Journal Article 
An arsenic-contaminated field trial to assess the uptake and translocation of arsenic by genotypes of rice 
Lei, M; Tie, B; Zeng, M; Qing, P; Song, Z; Williams, PN; Huang, Y 
In Press 
Yes 
Environmental Geochemistry and Health
ISSN: 0269-4042
EISSN: 1573-2983 
35 
379-390 
English 
Compared to other cereals, rice has particular strong As accumulation. Therefore, it is very important to understand As uptake and translocation among different genotypes. A field study in Chenzhou city, Hunan province of China, was employed to evaluate the effect of arsenic-contaminated soil on uptake and distribution in 34 genotypes of rice (including unpolished rice, husk, shoot, and root). The soil As concentrations ranged from 52.49 to 83.86 mg kg(-1), with mean As concentration 64.44 mg kg(-1). The mean As concentrations in rice plant tissues were different among the 34 rice genotypes. The highest As concentrations were accumulated in rice root (196.27-385.98 mg kg(-1) dry weight), while the lowest was in unpolished rice (0.31-0.52 mg kg(-1) dry weight). The distribution of As in rice tissue and paddy soil are as follows root ≫ soil > shoot > husk > unpolished rice. The ranges of concentrations of inorganic As in all of unpolished rice were from 0.26 to 0.52 mg kg(-1) dry weight. In particular, the percentage of inorganic As in the total As was more than 67 %, indicating that the inorganic As was the predominant species in unpolished rice. The daily dietary intakes of inorganic As in unpolished rice ranged from 0.10 to 0.21 mg for an adult, and from 0.075 to 0.15 mg for a child. Comparison with tolerable daily intakes established by FAO/WHO, inorganic As in most of unpolished rice samples exceeded the recommended intake values. The 34 genotypes of rice were classified into four clusters using a criteria value of rescaled distance between 5 and 10. Among the 34 genotypes, the genotypes II you 416 (II416) with the lowest enrichment of As and the lowest daily dietary intakes of inorganic As could be selected as the main cultivar in As-contaminated field. 

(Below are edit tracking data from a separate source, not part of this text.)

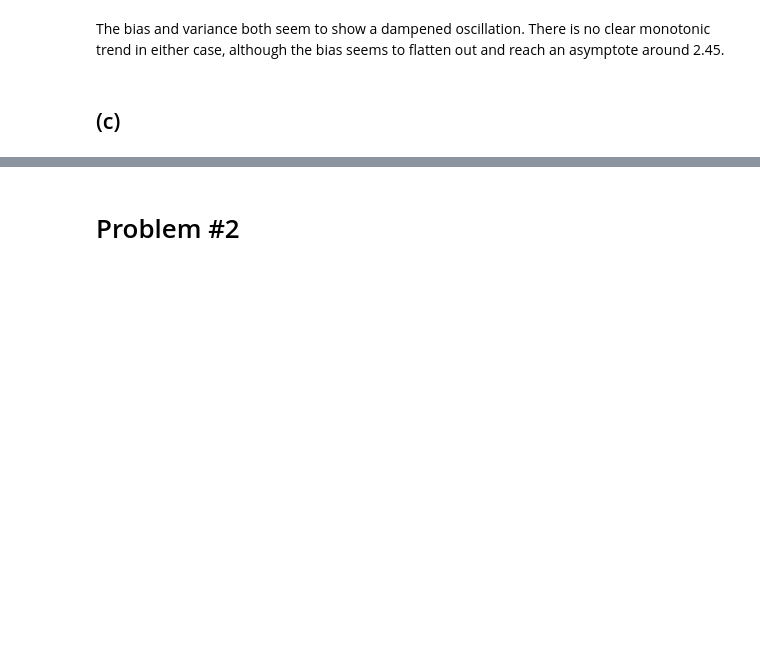
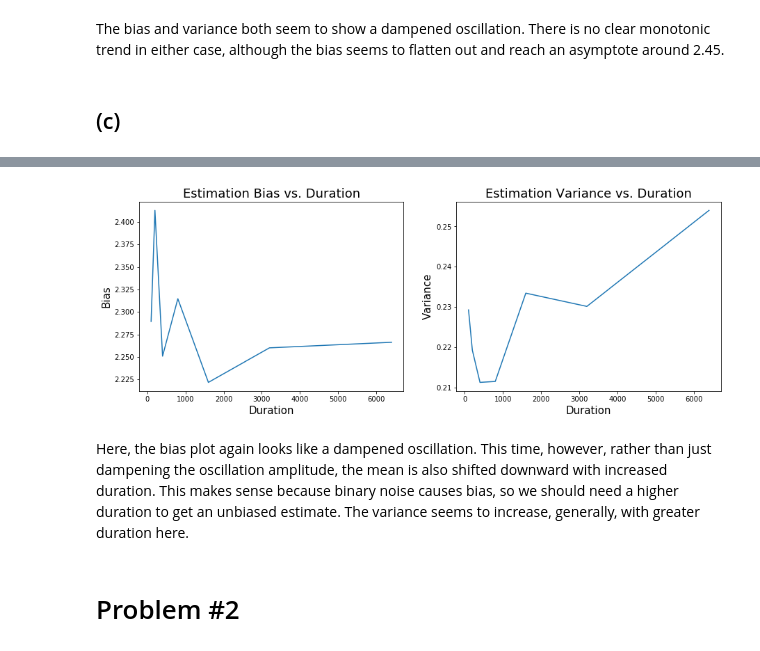
Before and after one commit to rfeinman/hw-mathtools, a Jupyter notebook: Feinman_Reuben_HW6/hw6.ipynb, the cells around one changed output, grey strips where cells are left out. Drawn from its saved outputs; the diff is of its cells as text; code cells hidden in the pictures; blank space fills up the shorter version.

```diff
--- a/Feinman_Reuben_HW6/hw6.ipynb
+++ b/Feinman_Reuben_HW6/hw6.ipynb
@@ -167,7 +129,7 @@ The STA and the true kernel look very simlar - they both have large values at bo
 # %%
 # For the STA error vs. duration experiment, I will first
 # write a function to compute the normalized STA
-def compute_sta(spikes, stimuli, normalize=False):
+def compute_sta(spikes, stimuli):
     nb_spikes = 0
     sta = np.zeros((9,))
     for i in range(100):
@@ -175,8 +137,6 @@ def compute_sta(spikes, stimuli, normalize=False):
             nb_spikes += 1
             sta += stimuli[i]
     sta /= nb_spikes
-    if normalize:
-        sta /= np.linalg.norm(sta)
 
     return sta
 # %%
@@ -278,2 +240,18 @@ duration: 1600, error: 2.22,    variance: 0.23
+# %%
+# plot bias and variance as function of duration
+fig, axes = plt.subplots(nrows=1, ncols=2, figsize=(15, 5))
+axes[0].plot(durations, errors)
+axes[0].set_title('Estimation Bias vs. Duration', fontsize=18)
+axes[0].set_xlabel('Duration', fontsize=15)
+axes[0].set_ylabel('Bias', fontsize=15)
+axes[1].plot(durations, variances)
+axes[1].set_title('Estimation Variance vs. Duration', fontsize=18)
+axes[1].set_xlabel('Duration', fontsize=15)
+axes[1].set_ylabel('Variance', fontsize=15)
+plt.show()
+# %% [output]
+[figure, added]
+# %% [markdown]
+Here, the bias plot again looks like a dampened oscillation. This time, however, rather than just dampening the oscillation amplitude, the mean is also shifted downward with increased duration. This makes sense because binary noise causes bias, so we should need a higher duration to get an unbiased estimate. The variance seems to increase, generally, with greater duration here.
 # %% [markdown]
 # Problem #2
```
Also changed, not shown: parts of 10 cells of this notebook.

IRIS
• Arsenic Hazard ID
     1. Initial Lit Search
          PubMed
          PubMed
          Considered New
          PubMed
          Considered New
     2. Lit Search Updates through Oct 2015
          PubMed
          Considered
     4. Considered through Oct 2015
     6. Cluster Filter through Oct 2015
     7. Other Studies through Oct 2015
          Exposure Assessment
• Arsenic (Inorganic)
     1. Literature
          PubMed
          Lit search updates through Oct 2015
     3. Hazard ID Screening
          Other potentially supporting studies
     5. Susceptibility Screening
          Excluded/Not relevant
• Arsenic Susceptibility
     1. Susceptibility Literature Screening
          Keyword Search
     2. Excluded
          Not Relevant